Skip to main content


Volume 529: debated on Monday 28 June 1954

The text on this page has been created from Hansard archive content, it may contain typographical errors.


asked the Secretary of State for Foreign Affairs whether he will make a further statement on, the situation in Guatemala and the safeguarding of British lives and property.

Since my right hon. Friend reported to the House on 21st June both sides have continued to make conflicting claims and counter claims. The insurgents claim to be advancing on Guatemala City, and Her Majesty's Chargé d'Affaires in Guatemala City has confirmed the report that President Arbenz of Guatemala has resigned and handed over to Colonel Diaz, the Chief of the Armed Forces.

According to Her Majesty's Chargé d'Affaires all British subjects in Guatemala are still safe. Damage to British property was caused when the Shell Company installation outside Guatemala City was machine-gunned by an unidentified aircraft on 22nd June.

In addition, the master of the British ship "Spring Fjord" reported to Her Majesty's Chargé d'Affaires on 27th June that his ship was bombed by an unidentified aeroplane and set on fire off the Guatemalan port of San Josée. The crew are safe. Communications with San Josée. are interrupted but Her Majesty's Chargé d'Affaires is endeavouring to obtain further details.

Her Majesty's representatives in neighbouring countries have also been instructed to make urgent inquiries of the Governments concerned in an endeavour to establish the identity of the attacking aircraft.

In view of these incidents, is it not becoming increasingly evident that this matter concerns nations other than those in Central and South America, and is it not extremely unfortunate, therefore, that Mr. Lodge, chairman of the Security Council, should have made a statement warning off the United Nations from interfering in this situation? Can we take it that it is the policy of the Government that the report that may be received from the fact-finding commission going into Guatemala and the neighbouring countries shall be considered officially by the Security Council?

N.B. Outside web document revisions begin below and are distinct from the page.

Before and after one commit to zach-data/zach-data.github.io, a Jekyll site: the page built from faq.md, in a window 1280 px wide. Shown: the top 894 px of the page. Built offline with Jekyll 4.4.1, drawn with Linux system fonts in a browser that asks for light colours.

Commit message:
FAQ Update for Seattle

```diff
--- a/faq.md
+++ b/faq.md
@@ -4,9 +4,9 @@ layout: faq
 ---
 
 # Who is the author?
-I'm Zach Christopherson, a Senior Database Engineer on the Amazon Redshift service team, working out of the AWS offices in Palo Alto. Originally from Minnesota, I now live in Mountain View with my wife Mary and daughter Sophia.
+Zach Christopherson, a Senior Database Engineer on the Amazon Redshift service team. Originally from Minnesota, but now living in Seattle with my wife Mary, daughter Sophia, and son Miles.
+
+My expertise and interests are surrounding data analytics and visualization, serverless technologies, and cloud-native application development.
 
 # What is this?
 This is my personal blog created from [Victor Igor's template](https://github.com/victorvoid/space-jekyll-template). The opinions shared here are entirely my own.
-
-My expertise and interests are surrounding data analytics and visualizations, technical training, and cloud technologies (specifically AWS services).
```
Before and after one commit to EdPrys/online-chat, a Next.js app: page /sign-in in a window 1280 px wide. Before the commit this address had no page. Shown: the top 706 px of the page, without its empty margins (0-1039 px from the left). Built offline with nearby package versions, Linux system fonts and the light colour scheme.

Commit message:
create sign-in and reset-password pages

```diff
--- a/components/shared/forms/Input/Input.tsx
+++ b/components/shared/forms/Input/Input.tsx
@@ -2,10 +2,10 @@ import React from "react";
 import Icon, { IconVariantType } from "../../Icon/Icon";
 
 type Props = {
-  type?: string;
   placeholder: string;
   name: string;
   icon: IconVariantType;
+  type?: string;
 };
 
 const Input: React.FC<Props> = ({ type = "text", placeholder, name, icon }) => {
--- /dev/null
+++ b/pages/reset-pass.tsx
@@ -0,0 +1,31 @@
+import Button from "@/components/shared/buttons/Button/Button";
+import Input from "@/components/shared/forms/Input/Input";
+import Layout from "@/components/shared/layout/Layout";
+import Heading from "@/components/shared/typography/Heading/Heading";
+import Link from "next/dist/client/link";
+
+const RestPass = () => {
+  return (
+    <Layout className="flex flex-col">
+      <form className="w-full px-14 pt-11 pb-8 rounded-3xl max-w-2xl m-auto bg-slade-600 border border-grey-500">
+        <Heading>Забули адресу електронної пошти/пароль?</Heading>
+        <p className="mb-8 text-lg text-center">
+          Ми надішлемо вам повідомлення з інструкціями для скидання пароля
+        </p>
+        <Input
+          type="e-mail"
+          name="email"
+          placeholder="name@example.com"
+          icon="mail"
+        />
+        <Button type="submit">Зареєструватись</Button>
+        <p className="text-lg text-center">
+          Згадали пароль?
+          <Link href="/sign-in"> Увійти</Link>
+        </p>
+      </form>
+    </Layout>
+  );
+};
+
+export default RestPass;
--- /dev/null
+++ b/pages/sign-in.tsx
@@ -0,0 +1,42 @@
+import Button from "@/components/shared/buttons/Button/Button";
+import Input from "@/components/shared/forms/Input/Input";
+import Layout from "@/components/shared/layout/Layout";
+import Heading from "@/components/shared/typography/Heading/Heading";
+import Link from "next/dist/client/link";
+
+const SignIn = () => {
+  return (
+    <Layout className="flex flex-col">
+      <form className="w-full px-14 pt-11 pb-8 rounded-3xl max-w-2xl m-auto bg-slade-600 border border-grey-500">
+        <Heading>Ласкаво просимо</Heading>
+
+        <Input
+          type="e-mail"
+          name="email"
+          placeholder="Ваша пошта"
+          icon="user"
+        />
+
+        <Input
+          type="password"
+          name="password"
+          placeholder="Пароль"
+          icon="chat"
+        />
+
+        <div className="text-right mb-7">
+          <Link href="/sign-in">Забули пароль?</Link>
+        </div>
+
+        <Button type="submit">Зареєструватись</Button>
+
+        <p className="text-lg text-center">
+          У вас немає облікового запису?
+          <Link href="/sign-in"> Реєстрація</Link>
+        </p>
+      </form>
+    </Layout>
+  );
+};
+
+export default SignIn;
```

Has the right hon. and learned Gentleman any information about the nationality of the aircraft which, it was reported recently, had attacked some of the main cities of Guatemala? Is there any indication at all where it came from?

Ought we not to make representations to the United Nations Security Council, therefore, that it ought to make the necessary inquiries to establish the facts?

There is another Question on the Paper about the Security Council, and I will deal with that in answering it.

Why did the British representatives abstain from the most recent vote that the matter should be referred to the Security Council?

There is another Question that we shall come to in a moment about the Security Council.